Would you find each line in the entries below with the string "测试用例" and copy it?

══════

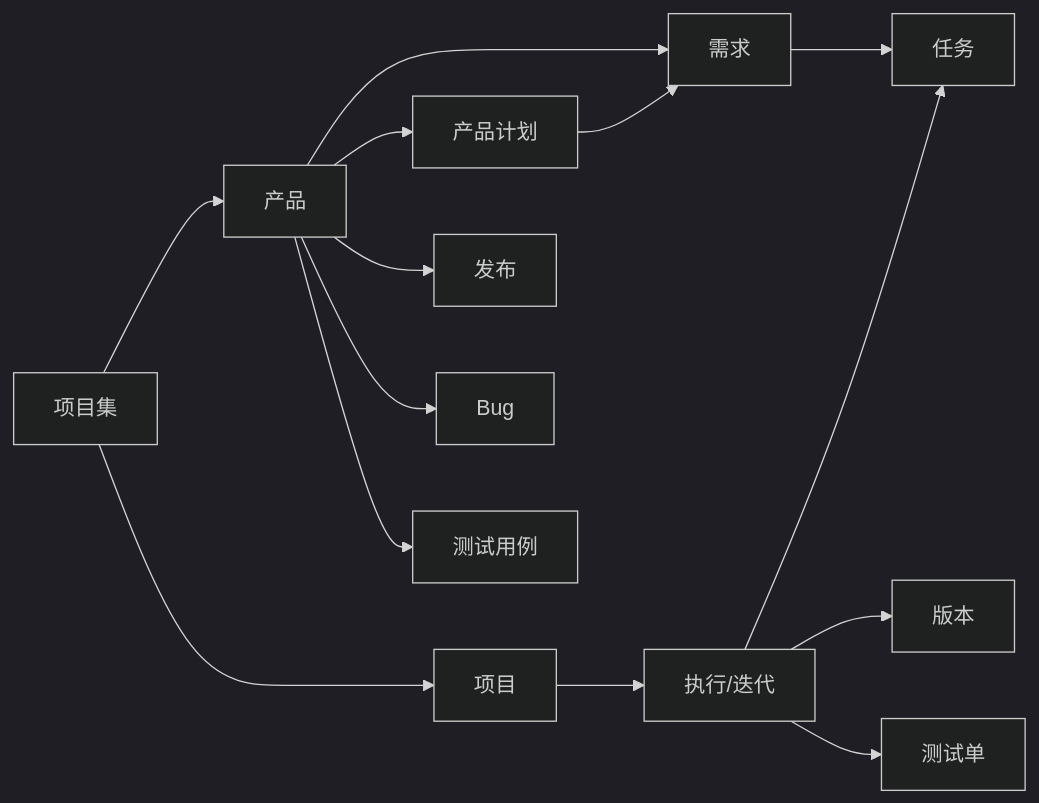
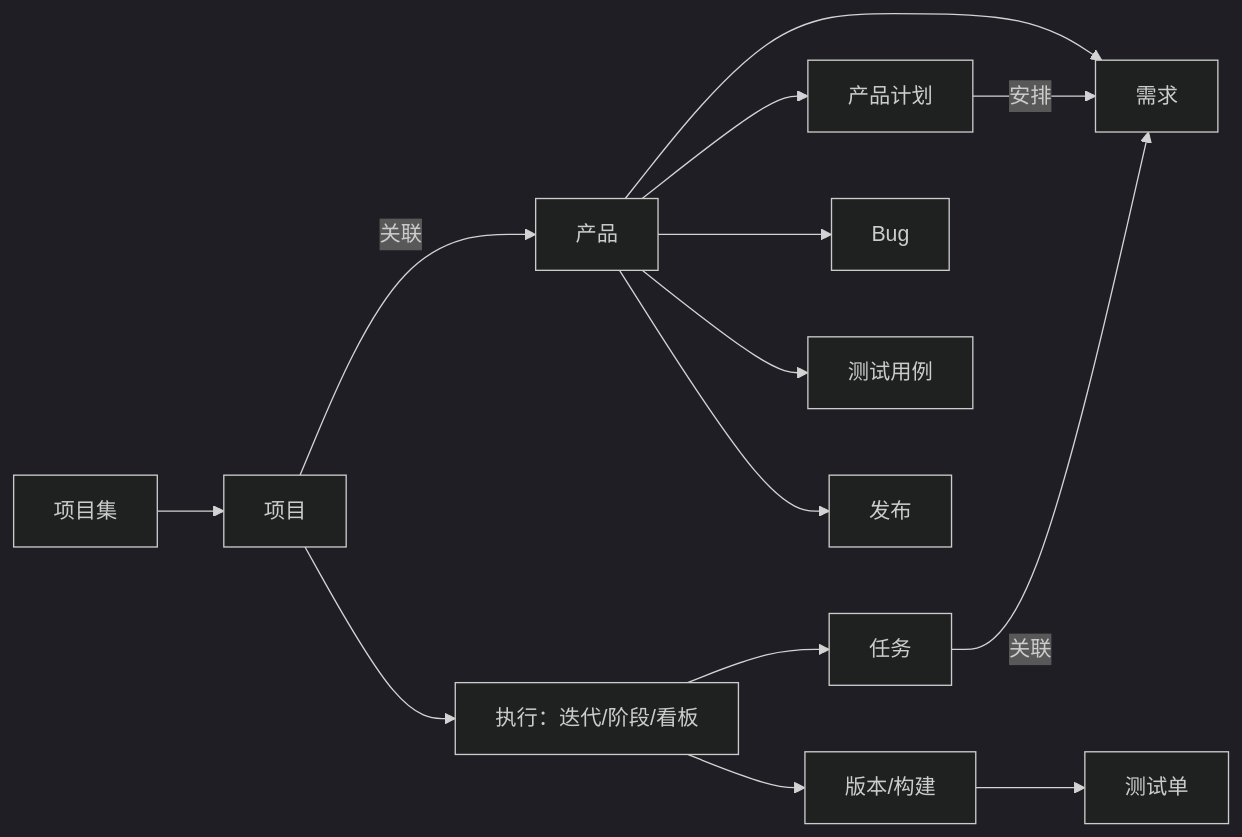
Before and after one commit to easysoft/zentao-cli: the diagram in skills/zentao-tour/overview.md, drawn with Mermaid (dark theme). The commit also changed other lines of this file and 11 other files, not shown here.

````diff
--- a/skills/zentao-tour/overview.md
+++ b/skills/zentao-tour/overview.md
@@ -18,16 +9,16 @@
 ```mermaid
 flowchart LR
-    Program[项目集] --> Product[产品]
-    Program --> Project[项目]
+    Program[项目集] --> Project[项目]
+    Project -->|关联| Product[产品]
     Product --> Story[需求]
-    Product --> ProductPlan[产品计划]
+    Product --> Plan[产品计划]
+    Plan -->|安排| Story
+    Project --> Execution[执行：迭代/阶段/看板]
+    Execution --> Task[任务]
+    Task -->|关联| Story
+    Product --> Bug[Bug]
+    Product --> Case[测试用例]
+    Execution --> Build[版本/构建]
+    Build --> TestTask[测试单]
     Product --> Release[发布]
-    Project --> Execution[执行/迭代]
-    Execution --> Task[任务]
-    Execution --> Build[版本]
-    Product --> Bug[Bug]
-    Product --> TestCase[测试用例]
-    Execution --> TestTask[测试单]
-    ProductPlan --> Story
-    Story --> Task
 ```
````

══════

* [Worked solution]
+    Product --> Case[测试用例]
-    Product --> TestCase[测试用例]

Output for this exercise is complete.